NEW YORK (Reuters) - Even as the United States has the opportunity to elect its first black president, prominent American author Toni Morrison says black college students today are not as focused on racial issues as their predecessors.

"In racial division, they are not interested. They are sort of bored with it," said Morrison, the first black woman to win the Nobel Prize in Literature and a Princeton University lecturer. "They don't even want to talk about it."

Morrison and other leading black Americans talk about black culture in a new HBO documentary airing on U.S. television this week, called "The Black List Vol.1," featuring interviews with 23 successful black Americans from varied backgrounds.

The documentary, coming in a week when U.S. Sen. Barack Obama is set to secure the Democratic nomination to run for the White House, centers on what it means to be black in America and how that has evolved since the civil rights movement to abolish racial discrimination in the 1950s and 1960s.
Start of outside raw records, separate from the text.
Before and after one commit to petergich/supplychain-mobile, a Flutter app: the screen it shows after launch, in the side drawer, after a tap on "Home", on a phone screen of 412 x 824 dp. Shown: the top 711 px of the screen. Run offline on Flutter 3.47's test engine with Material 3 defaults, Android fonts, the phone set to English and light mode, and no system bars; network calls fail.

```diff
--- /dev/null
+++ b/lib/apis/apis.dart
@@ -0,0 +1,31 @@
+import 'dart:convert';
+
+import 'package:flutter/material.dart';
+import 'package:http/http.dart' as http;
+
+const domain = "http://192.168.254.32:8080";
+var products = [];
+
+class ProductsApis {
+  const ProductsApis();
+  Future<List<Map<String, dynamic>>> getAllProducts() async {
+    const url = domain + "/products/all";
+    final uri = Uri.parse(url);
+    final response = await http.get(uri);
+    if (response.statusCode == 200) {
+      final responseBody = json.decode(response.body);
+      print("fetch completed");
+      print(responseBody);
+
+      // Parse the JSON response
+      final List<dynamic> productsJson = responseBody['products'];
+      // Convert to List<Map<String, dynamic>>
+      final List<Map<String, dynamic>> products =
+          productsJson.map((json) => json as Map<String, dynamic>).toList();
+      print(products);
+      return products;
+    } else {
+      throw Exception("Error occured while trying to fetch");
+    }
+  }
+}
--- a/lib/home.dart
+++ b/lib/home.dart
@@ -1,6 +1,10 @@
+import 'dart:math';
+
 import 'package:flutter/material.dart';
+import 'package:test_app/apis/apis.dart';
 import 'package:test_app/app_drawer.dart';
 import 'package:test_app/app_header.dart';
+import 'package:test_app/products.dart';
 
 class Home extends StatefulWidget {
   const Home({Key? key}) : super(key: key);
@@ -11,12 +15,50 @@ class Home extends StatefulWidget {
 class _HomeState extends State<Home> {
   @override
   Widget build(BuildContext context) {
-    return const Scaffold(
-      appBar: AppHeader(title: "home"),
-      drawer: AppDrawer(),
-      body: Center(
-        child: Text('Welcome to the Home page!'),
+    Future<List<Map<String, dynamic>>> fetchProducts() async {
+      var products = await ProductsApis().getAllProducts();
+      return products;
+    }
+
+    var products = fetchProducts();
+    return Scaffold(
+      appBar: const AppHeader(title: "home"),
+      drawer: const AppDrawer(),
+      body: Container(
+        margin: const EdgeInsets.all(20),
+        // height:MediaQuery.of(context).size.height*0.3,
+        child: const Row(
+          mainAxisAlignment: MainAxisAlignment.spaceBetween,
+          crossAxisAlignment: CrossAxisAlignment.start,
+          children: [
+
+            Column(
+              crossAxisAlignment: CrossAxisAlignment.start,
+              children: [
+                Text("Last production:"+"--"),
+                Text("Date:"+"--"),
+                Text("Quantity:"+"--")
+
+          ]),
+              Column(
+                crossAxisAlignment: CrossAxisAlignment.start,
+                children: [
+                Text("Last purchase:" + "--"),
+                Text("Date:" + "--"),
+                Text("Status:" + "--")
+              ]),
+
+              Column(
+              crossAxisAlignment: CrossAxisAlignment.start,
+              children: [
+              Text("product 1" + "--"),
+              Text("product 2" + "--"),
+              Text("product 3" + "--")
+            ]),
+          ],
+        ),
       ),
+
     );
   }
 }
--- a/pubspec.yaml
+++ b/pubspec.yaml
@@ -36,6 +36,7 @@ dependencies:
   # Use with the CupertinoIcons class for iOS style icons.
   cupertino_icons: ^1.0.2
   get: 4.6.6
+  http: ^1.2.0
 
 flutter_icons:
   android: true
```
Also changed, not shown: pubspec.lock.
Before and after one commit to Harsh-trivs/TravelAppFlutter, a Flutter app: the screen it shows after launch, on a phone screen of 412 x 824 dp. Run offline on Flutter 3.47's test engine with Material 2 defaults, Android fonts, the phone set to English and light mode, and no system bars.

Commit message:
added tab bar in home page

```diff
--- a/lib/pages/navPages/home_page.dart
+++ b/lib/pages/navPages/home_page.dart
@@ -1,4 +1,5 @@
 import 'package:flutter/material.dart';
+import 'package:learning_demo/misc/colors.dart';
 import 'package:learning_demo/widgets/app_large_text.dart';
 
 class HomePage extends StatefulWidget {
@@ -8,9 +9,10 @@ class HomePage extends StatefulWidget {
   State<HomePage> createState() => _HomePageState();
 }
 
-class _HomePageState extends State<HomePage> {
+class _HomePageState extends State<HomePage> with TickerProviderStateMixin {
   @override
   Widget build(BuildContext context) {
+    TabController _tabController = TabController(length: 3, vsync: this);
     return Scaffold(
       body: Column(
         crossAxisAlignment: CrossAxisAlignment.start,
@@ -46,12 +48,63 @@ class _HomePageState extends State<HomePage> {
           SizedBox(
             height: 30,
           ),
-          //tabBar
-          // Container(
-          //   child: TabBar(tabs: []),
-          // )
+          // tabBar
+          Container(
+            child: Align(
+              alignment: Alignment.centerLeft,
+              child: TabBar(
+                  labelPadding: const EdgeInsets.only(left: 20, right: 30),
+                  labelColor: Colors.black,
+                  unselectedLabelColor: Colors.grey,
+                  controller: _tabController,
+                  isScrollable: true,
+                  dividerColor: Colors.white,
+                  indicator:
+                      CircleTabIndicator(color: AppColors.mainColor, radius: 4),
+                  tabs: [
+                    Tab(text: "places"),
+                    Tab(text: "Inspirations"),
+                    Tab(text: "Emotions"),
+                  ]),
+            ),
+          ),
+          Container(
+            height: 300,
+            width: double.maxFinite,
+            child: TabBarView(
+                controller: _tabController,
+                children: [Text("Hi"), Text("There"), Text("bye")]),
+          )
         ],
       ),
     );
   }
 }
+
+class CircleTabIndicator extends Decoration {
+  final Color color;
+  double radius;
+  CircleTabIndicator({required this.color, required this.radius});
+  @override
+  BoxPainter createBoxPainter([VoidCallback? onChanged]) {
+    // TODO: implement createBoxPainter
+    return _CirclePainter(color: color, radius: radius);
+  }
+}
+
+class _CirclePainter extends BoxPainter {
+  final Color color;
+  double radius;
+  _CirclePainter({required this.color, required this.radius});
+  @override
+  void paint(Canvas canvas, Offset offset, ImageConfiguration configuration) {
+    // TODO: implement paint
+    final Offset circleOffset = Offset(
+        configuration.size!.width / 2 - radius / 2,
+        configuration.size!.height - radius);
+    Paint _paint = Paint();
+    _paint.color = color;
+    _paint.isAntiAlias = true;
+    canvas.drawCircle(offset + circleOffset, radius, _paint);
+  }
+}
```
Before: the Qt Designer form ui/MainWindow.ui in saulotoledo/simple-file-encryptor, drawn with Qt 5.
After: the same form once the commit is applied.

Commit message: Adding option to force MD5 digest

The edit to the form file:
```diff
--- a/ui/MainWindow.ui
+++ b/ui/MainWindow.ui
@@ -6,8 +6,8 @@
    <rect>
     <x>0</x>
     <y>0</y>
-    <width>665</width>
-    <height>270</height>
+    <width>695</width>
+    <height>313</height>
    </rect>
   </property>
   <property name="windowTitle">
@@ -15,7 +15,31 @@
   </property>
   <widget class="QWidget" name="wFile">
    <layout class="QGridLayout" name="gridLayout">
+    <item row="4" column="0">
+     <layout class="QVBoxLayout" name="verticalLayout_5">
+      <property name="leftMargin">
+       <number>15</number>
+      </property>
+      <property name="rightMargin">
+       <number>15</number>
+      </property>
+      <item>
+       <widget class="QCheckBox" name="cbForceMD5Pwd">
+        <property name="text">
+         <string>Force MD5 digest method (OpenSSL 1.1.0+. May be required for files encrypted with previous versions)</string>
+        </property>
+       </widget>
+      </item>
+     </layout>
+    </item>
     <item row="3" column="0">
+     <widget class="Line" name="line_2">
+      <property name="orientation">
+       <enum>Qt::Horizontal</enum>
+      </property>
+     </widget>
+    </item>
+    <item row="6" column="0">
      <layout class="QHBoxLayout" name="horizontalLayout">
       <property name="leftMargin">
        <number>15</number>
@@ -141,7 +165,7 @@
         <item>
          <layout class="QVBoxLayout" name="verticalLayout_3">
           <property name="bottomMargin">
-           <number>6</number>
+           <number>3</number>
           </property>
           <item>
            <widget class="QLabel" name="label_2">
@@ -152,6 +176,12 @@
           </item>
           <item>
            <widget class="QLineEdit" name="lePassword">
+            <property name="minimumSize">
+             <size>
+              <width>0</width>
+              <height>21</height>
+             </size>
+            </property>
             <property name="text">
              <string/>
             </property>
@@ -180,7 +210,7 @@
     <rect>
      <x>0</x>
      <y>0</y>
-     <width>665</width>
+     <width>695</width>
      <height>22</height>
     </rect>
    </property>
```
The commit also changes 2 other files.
The film's director, portrait photographer Timothy Greenfield-Sanders, said Obama's candidacy has brought about "the most open discussion of race since the civil rights movement in many ways ... that is a wonderful moment."

Morrison, 77, told Reuters some older African Americans found it hard to accept that times had changed since the civil rights movement as the country moves closer to equality.

The older generation "are sometimes reluctant to see what they worked for come to fruition, which is a nonracist society -- because they really want that to happen -- but it is very difficult to give up on," she said.

Morrison and others interviewed in the film, including Colin Powell, said America was yet to reach full racial equality. Powell cites people questioning his appointment as U.S. Secretary of State due to his race and ongoing problems with young black children receiving quality education.   Continued...

<p>Author Toni Morrison smiles as she arrives at Rolex's Mentor and Protege gala, November 10, 2003 in New York. REUTERS/Stephen Chernin</p>